▶ _PROBLEM DESCRIPTION_
Copy each line below containing "solid".

--- GIVEN DATA Enclosed Below ---

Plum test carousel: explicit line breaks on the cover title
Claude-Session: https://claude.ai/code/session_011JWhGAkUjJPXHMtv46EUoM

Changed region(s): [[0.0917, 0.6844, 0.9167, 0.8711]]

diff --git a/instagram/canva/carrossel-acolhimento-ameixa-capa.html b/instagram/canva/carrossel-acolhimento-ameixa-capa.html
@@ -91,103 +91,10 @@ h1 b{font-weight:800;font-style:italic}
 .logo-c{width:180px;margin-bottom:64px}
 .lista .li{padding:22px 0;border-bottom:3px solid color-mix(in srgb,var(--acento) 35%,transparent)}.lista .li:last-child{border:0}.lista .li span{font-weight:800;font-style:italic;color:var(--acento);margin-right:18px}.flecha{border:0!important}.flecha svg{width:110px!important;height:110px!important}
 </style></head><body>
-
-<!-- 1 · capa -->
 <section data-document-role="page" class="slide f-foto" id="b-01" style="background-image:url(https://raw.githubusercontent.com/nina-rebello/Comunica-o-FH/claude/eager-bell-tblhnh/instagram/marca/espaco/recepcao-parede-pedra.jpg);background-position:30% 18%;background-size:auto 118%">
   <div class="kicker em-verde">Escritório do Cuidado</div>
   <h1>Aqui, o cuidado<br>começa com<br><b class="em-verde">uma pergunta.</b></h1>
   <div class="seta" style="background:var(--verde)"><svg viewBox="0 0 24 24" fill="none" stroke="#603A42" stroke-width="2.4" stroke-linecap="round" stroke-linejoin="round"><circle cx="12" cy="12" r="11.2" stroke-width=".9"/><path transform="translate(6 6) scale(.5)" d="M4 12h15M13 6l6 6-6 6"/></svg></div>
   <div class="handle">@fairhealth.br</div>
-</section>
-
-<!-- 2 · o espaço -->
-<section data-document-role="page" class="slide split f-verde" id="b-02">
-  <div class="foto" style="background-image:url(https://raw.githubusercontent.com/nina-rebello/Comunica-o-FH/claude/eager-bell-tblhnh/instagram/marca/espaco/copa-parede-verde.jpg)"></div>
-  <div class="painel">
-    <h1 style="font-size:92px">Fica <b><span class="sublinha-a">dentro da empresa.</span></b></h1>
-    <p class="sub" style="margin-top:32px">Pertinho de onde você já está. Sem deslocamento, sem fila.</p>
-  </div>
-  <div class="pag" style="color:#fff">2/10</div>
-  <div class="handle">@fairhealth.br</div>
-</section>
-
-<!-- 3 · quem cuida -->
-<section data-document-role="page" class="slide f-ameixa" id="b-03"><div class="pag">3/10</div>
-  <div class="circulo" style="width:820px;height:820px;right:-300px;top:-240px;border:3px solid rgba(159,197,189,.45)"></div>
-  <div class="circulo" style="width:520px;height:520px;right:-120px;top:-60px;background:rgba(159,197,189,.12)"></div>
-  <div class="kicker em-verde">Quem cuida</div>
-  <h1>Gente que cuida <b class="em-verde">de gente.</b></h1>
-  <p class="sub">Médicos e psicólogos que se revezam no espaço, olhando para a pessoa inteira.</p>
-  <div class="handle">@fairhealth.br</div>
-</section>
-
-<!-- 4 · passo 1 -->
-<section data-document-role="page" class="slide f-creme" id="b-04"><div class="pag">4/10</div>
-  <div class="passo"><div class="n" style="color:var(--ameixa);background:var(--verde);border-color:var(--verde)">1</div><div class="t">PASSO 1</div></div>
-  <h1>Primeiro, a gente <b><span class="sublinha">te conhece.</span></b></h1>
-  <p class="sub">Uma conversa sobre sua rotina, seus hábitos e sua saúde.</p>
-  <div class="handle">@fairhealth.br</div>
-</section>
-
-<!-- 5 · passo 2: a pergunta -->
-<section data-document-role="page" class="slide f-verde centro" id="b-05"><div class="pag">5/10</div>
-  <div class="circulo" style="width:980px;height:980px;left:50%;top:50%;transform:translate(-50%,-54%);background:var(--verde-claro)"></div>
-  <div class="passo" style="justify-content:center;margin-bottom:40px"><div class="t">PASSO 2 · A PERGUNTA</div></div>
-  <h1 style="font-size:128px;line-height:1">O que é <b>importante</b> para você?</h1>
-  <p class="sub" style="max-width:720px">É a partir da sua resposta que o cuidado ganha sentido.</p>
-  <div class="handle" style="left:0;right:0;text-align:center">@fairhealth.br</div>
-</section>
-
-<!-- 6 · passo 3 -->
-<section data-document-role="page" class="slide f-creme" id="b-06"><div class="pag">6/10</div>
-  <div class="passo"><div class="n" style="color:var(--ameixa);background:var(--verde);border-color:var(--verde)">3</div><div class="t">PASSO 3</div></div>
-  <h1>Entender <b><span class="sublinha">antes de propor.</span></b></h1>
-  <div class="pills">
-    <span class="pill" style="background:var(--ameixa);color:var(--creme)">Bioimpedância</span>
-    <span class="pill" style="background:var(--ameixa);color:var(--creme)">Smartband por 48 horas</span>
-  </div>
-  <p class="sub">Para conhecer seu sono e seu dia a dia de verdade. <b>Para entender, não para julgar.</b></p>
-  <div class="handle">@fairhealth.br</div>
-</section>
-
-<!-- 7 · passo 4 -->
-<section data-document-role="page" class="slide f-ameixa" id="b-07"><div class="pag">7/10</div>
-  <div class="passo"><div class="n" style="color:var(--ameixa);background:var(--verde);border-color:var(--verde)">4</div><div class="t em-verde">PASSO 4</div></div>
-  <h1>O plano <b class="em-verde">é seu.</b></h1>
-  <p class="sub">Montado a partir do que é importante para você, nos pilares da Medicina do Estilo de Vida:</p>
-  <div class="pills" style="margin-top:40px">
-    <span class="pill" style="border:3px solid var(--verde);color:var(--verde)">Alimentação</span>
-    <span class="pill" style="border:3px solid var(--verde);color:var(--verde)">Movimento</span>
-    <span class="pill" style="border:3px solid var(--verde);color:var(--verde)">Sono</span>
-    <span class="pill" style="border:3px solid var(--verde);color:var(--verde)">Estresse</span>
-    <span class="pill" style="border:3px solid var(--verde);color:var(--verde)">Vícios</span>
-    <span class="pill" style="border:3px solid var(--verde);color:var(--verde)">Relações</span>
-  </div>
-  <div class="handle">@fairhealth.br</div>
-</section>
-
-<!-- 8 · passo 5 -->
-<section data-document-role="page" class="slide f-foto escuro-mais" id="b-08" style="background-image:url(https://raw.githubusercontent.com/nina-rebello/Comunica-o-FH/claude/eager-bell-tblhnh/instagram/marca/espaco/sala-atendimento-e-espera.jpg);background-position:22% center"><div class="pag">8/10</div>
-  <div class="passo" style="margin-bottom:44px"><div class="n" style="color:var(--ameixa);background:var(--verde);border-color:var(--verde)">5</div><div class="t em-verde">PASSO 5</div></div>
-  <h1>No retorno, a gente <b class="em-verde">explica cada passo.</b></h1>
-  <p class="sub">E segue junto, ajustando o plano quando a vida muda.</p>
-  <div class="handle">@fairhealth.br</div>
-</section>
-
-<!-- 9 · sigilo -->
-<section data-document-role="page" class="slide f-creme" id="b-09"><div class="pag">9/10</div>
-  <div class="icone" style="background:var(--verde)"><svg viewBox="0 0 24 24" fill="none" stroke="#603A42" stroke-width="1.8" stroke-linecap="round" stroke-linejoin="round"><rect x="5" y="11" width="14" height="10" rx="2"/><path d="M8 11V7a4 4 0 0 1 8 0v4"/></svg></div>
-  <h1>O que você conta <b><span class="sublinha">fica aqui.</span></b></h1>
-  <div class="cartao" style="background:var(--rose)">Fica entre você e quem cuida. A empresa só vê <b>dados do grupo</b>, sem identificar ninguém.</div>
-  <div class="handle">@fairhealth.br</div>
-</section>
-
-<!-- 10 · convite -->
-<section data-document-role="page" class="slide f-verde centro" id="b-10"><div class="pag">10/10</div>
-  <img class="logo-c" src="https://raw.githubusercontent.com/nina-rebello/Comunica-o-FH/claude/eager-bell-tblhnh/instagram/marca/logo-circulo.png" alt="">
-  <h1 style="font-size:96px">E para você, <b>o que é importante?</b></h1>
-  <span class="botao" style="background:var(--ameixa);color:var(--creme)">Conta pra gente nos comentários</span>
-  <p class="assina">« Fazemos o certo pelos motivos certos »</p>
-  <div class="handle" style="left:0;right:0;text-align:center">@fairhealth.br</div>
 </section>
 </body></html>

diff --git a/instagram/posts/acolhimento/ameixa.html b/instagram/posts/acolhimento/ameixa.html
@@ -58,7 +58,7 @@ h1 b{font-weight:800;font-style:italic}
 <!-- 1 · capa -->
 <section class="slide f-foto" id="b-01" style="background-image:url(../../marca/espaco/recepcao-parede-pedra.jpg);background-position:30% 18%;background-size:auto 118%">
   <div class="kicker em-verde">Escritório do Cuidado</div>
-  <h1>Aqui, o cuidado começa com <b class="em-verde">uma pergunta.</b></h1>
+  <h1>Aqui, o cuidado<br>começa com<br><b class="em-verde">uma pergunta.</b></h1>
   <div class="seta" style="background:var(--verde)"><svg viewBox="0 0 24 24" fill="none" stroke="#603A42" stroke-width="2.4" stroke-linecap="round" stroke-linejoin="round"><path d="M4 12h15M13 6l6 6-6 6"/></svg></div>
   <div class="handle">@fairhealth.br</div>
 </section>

--- End of Enclosed GIVEN DATA ---

▶ _OUTPUT FOR THIS TASK_
 .lista .li{padding:22px 0;border-bottom:3px solid color-mix(in srgb,var(--acento) 35%,transparent)}.lista .li:last-child{border:0}.lista .li span{font-weight:800;font-style:italic;color:var(--acento);margin-right:18px}.flecha{border:0!important}.flecha svg{width:110px!important;height:110px!important}
-  <div class="circulo" style="width:820px;height:820px;right:-300px;top:-240px;border:3px solid rgba(159,197,189,.45)"></div>
-    <span class="pill" style="border:3px solid var(--verde);color:var(--verde)">Alimentação</span>
-    <span class="pill" style="border:3px solid var(--verde);color:var(--verde)">Movimento</span>
-    <span class="pill" style="border:3px solid var(--verde);color:var(--verde)">Sono</span>
-    <span class="pill" style="border:3px solid var(--verde);color:var(--verde)">Estresse</span>
-    <span class="pill" style="border:3px solid var(--verde);color:var(--verde)">Vícios</span>
-    <span class="pill" style="border:3px solid var(--verde);color:var(--verde)">Relações</span>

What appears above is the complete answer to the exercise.